Adversity can bring people together and bring out the best of their natures. We think of the noble and dignified behaviour of the Japanese following the hurricane and tsunami earlier this year. We think of the spirit of the blitz (a spirit so strong that it convinced many that the Queen Mother – gawd rest ‘er soul – was something other than a snobbish, cold-hearted, calculating monster). And here in Thailand we have switched on the TV or opened the newspaper to see images of people selflessly filling sandbags, carrying elderly people through flood water and sharing what food and water they have with others. Sadly there is another side to human nature.

Politicians, already licking their chops at the prospect of all the money to be syphoned off from the infrastucture projects which will doubtless be initiated when the waters recede have been taking aid given by others and slapping their names on it. One particularly notable truckload of aid bore the message “With Love From Pol Lt Col Dr Thaksin Shinawatra.”

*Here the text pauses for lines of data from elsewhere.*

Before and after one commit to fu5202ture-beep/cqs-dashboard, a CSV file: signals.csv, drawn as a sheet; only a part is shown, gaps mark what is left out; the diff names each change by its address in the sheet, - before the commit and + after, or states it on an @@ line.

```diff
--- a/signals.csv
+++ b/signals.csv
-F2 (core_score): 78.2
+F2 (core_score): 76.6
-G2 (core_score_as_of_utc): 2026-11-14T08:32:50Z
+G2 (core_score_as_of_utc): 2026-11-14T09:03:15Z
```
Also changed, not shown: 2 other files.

Flood Cartoon
Cartoon from The Bangkok Post

The Flood Relief Organisation Committee [FROC] (an organisation headed by red shirt leaders) has been shamelessly partisan in its distribution of aid; red shirt politicians have had no problems getting aid to their supporters whilst others struggle without food or water. FROC also appears to be hoarding donations, rather than distributing them to those in need for less-than-clear motives.

The two main parties squabble incessantly. The Democrats want a state of emergency declared so that the army can have greater powers to act; Pheu Thai fears the army might use the opportunity to stage another coup, so uses the police force, which is neither trained or equipped for this type of work. Result: people suffer.

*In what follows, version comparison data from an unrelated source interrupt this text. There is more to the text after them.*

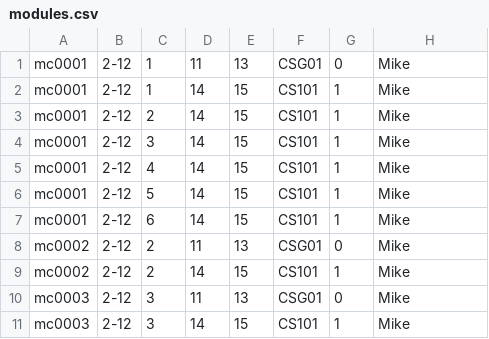
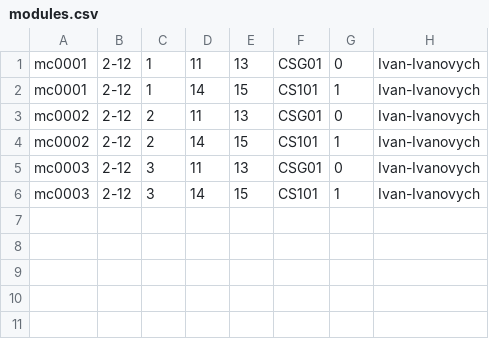
Before and after one commit to Absolutely0Perfect/Timetable-System-Project, a CSV file: Data/modules.csv, drawn as a sheet.

```diff
--- a/Data/modules.csv
+++ b/Data/modules.csv
@@ -1,11 +1,6 @@
-mc0001,2-12,1,11,13,CSG01,0,Mike
-mc0001,2-12,1,14,15,CS101,1,Mike
-mc0001,2-12,2,14,15,CS101,1,Mike
-mc0001,2-12,3,14,15,CS101,1,Mike
-mc0001,2-12,4,14,15,CS101,1,Mike
-mc0001,2-12,5,14,15,CS101,1,Mike
-mc0001,2-12,6,14,15,CS101,1,Mike
-mc0002,2-12,2,11,13,CSG01,0,Mike
-mc0002,2-12,2,14,15,CS101,1,Mike
-mc0003,2-12,3,11,13,CSG01,0,Mike
-mc0003,2-12,3,14,15,CS101,1,Mike
+mc0001,2-12,1,11,13,CSG01,0,Ivan-Ivanovych
+mc0001,2-12,1,14,15,CS101,1,Ivan-Ivanovych
+mc0002,2-12,2,11,13,CSG01,0,Ivan-Ivanovych
+mc0002,2-12,2,14,15,CS101,1,Ivan-Ivanovych
+mc0003,2-12,3,11,13,CSG01,0,Ivan-Ivanovych
+mc0003,2-12,3,14,15,CS101,1,Ivan-Ivanovych
```
Also changed, not shown: 16 other files.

Not only politicians are seeking to profit from the floods: the price of food and water in markets has sky-rocketted. For example, eggs are now 8 Baht each, whereas until recently they were 3 Baht. The cost of renting an apartment in areas close to Bangkok but unaffected by flooding has also shot up, and owners are still insisting on minimum 6 month or 12 month contracts.

Angry mobs have been tearing down flood defences and destroying sluice gates to protect their property (or hasten the flow of water out from flooded properly) at the expense of their neighbours.

And there has been widespread looting of houses vacated by their owners when the waters rose. A friend of mine whose Ayutthaya house is still 2 metres under water has been relieved of his TV, welding equipment and much, much more. The thieves, taking their loot by boat, must have made several trips.

So, adversity can bring out both the best and the worst in people. But at a time of such hardship and sorry, perhaps it’s best to put the telescope to one’s blind eye.


do you like my new portraitWhisky Portrait
handsome yes
like the queen of england
i only change my official image occasionally

i ve discovered there s something
more dangerous than frogs
it s polycarbonate sheeting
master brought home
a couple of large sheets
as he was releasing the tape
holding them in a large roll
there was an enormous bang
as they broke free and attacked him
well i wasn t going to hang around
and be killed by psychopathic
polycarbonate sheets
i ran down the road
as fast as i could
i know they call me whisky the fearless
but i know when something s
out of my league

that was about a week ago
i still view the sheets with suspicion
though now they re taped down
over windows and doors
so can't escape

my master is really rather forgetful
yesterday he cooked two chicken breasts
and give me a piece to eat
silly master then forgot
to give me the rest of the meat
never mind
i later jumped up at the kitchen counter
and helped myself
i didn t want to bother master
master looked very upset
when he saw me eating the chicken
and realised he d forgotten to give it to me

that s all for now
i just need to go and
check on the polycarbonate
to make sure it hasn t escaped